In this round up I want to shout about some of the brilliant blogs I have found squirreled away on the internet. They are a real mish-mash, but all will help you write crime fiction and all are worth following!
Author Lucy V Hay heads up this brilliant and colourful site which is chock-a-block full of really useful tips for writers. Most of her articles are aimed at the screenplay writer, as this is the background Lucy hails from, but the advice given in these also rings true for the crime fiction novel: Writing about a young character? Read this. Writing about a character of race? Read this.
There are literally hundreds of articles just like this you should be reading as a writer. There is also a crap ton of free cheat sheets, guides and checklists to help you out, such as the ‘10 Quick Tips For Writing Female Characters’ cheat sheet here.
One of my favourite features of Bang2Write is the infographics category. There are over 40 fab infographics Lucy has scoured the internet to find, with real gems like Diversity In Hollywood By The Numbers, All About Dialogue – A Periodic Table and 7 Ways to Write A Plot Outline.
So in a nutshell, you should follow Bang2Write and particularly check in on posts when you are considering your main and background characters – considering characterisation is what this blog does best.
Lee’s blog ‘The Graveyard Shift’ should be bookmarked by anyone writing crime fiction in the USA. Lee is a veteran police investigator and police academy instructor who has also published his own book and acts as a consultant for TV and fellow authors. He has also been blogging since 2008, meaning his site is jam-packed with useful information.
I think the easiest way to experience Lee’s site is to scroll right to the bottom and select the ‘category’ dropdown and go from there. There is some fab stuff particularly under ‘digital evidence and high tech crimes’, ‘prisons and jails’ and ‘weapons’.
I also love Lee’s Crime Writers Dictionary feature where he goes through the A to Z of terms which would be useful to a crime author.
This site is so useful if you’re just starting out but feel a little swamped by the information you feel you need to catch up on before you can start to write.
Lee’s blog is written in a friendly and accessible way, go check it out!
p.s. Lee is also the host and founder of the Writer’s Police Academy which is run every year in Green Bay, Wisconsin and it is my dream to be able to go to it someday.

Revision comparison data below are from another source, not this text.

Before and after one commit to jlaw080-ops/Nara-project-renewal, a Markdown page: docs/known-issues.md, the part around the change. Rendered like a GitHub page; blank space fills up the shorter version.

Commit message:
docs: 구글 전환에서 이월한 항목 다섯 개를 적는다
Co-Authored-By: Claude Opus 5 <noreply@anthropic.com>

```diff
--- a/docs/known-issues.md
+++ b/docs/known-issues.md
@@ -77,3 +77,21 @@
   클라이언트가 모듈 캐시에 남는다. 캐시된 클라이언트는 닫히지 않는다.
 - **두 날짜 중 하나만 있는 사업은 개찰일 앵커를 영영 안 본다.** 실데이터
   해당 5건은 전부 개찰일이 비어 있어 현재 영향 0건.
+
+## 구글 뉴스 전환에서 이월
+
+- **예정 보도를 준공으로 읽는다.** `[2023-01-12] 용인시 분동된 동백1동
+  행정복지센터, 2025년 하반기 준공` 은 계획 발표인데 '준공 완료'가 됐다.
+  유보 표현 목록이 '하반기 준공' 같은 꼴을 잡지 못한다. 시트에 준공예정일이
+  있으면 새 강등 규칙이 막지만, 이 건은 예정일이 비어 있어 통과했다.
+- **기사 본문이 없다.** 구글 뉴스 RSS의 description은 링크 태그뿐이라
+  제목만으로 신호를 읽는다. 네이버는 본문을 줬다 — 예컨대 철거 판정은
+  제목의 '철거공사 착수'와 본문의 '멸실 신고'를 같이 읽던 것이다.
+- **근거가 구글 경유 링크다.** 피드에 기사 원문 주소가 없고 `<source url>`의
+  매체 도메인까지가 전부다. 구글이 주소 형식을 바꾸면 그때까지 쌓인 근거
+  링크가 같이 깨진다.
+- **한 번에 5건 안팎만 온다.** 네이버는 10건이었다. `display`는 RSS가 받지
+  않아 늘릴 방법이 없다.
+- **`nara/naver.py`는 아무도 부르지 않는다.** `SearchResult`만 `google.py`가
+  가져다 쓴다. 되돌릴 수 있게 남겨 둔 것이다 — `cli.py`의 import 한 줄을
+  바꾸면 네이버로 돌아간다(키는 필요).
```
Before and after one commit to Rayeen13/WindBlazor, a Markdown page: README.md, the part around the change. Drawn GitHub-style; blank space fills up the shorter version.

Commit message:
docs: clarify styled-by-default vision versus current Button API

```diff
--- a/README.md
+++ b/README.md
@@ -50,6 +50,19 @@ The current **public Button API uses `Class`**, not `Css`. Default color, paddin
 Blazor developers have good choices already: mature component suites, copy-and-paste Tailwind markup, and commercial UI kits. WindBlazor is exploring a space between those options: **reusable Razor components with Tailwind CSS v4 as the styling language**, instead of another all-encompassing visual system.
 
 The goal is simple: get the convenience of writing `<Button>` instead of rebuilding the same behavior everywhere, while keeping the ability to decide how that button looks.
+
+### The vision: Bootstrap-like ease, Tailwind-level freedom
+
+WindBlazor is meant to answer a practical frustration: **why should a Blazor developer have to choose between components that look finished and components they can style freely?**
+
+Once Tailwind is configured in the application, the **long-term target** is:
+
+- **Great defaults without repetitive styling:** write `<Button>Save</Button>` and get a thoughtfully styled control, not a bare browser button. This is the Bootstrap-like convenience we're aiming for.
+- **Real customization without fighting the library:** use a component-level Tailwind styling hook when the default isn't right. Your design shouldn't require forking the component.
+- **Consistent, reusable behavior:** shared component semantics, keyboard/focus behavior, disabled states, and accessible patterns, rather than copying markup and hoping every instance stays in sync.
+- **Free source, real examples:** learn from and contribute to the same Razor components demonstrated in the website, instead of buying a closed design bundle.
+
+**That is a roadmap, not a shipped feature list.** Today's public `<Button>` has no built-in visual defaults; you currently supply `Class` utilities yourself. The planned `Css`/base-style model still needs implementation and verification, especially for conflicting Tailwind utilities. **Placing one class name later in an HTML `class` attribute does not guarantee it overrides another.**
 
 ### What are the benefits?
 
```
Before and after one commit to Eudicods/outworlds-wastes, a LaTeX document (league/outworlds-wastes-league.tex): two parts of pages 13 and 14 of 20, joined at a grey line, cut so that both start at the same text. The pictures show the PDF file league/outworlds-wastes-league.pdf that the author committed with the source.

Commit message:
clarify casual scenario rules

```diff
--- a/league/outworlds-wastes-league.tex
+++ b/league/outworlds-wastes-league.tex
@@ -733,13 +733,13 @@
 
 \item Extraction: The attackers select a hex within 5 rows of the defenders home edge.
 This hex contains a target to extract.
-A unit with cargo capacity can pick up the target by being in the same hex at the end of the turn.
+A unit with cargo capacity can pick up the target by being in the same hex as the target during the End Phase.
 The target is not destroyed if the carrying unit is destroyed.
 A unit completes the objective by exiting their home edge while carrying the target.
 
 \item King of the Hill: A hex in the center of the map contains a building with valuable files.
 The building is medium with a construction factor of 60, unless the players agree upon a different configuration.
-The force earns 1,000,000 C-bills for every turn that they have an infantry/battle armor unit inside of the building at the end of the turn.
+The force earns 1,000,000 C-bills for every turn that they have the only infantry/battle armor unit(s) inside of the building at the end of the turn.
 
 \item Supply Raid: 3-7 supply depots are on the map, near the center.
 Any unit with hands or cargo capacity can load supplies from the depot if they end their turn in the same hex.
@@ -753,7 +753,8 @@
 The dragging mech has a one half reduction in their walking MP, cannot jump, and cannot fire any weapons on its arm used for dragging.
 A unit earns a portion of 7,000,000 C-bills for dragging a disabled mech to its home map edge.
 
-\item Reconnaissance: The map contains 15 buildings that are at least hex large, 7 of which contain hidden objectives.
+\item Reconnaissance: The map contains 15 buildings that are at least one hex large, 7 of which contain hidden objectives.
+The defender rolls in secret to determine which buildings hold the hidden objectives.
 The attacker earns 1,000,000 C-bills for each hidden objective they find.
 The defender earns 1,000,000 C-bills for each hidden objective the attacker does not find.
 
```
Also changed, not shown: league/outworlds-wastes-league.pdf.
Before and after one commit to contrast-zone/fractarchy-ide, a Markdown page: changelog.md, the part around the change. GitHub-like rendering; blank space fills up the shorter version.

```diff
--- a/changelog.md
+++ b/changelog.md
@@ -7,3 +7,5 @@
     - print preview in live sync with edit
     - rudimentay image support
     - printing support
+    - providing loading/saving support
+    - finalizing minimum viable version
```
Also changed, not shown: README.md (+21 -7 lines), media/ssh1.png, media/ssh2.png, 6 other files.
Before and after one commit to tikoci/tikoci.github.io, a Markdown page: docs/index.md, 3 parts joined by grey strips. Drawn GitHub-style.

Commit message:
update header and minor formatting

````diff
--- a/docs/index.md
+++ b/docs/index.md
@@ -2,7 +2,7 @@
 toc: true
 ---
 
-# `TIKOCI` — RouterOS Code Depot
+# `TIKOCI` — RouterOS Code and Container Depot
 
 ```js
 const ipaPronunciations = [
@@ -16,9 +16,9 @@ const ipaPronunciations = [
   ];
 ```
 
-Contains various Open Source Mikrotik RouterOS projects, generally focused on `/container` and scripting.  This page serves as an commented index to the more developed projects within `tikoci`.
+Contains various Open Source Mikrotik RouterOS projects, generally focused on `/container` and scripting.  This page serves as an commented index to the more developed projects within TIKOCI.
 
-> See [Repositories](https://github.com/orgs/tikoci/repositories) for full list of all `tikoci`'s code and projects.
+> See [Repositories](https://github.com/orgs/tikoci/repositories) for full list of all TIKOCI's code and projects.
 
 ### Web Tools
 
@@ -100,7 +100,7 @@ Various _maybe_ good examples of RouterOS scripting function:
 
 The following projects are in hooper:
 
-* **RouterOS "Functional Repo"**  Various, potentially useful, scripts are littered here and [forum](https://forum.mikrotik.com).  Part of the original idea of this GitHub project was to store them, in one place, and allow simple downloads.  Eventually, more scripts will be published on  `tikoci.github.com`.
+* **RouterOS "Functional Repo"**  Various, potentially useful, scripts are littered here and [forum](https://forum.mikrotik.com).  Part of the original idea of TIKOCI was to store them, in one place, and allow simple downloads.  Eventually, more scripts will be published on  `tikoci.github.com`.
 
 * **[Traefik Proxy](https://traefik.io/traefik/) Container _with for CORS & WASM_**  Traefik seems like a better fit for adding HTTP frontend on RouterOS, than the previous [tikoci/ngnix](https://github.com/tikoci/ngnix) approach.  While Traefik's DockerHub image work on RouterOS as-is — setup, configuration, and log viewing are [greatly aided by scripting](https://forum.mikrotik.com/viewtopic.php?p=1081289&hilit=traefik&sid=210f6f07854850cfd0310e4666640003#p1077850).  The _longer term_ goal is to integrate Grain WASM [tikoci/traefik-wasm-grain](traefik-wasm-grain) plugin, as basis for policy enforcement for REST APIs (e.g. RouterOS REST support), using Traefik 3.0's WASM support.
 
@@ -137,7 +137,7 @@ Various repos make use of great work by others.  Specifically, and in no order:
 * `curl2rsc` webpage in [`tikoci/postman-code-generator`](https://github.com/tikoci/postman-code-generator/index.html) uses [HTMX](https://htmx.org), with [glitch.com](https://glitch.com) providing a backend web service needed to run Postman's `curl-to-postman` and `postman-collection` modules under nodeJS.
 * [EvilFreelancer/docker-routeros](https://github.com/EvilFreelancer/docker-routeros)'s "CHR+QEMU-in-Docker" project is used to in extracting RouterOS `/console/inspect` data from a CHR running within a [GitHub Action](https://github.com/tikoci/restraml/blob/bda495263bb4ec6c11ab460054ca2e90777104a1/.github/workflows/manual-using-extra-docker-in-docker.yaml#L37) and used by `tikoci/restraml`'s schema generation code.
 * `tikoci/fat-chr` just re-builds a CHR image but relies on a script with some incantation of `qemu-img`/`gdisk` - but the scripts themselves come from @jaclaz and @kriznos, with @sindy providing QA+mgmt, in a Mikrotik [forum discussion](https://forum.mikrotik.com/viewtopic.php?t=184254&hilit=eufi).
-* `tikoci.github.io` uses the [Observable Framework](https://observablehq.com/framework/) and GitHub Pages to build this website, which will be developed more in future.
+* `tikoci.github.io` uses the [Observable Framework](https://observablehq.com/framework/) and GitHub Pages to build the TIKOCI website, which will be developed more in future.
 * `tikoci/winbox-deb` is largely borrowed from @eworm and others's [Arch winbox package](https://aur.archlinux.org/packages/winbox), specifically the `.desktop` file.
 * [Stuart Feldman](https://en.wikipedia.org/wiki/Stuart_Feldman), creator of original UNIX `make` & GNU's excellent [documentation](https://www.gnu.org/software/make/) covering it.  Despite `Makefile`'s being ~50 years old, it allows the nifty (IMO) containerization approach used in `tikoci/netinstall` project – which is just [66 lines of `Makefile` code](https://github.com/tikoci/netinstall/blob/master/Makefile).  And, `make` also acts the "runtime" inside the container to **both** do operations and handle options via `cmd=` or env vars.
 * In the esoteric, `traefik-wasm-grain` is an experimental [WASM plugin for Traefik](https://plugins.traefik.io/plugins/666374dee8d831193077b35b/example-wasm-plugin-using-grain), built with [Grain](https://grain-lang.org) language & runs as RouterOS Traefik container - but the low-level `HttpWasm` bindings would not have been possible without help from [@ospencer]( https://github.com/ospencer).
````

It’s worth checking out if you’re interested in diving in to a crash course in everything you need to know about writing about policing in the US.
I just love this site. It’s not just beautifully designed but I love the topics they cover; this is your go-to for a deeper look at the connections between literature and popular culture. They have essays on everything from video gaming, alcohol, the politics of hand-holding, mental health, clichés and taxidermy.
A couple of my favourite articles are An Illustrated Guide to Writing Scenes and Stories and The Spatial Poetics of Nintendo.
In particular Electric Lit writes some fantastic articles exploring feminism in literature, and I would thoroughly recommend checking out this category before writing any female characters. Have a gander at The Damage of ‘Crazy Ex-Girlfriend’ and Feminism and the Pursuit of Relentless Happiness.
Some articles require you to subscribe to read them, but the majority of content is freely available. They also have tons of recommended reading lists for you to explore.
My only criticism is that some articles aren’t all that accessible – the language used can be a little advanced if you’re a slow reader, if English isn’t your first language or you don’t have a huge vocab range.
Over to you
What did you think of my May picks? Do you have any you’d recommend? Let me know in the comments!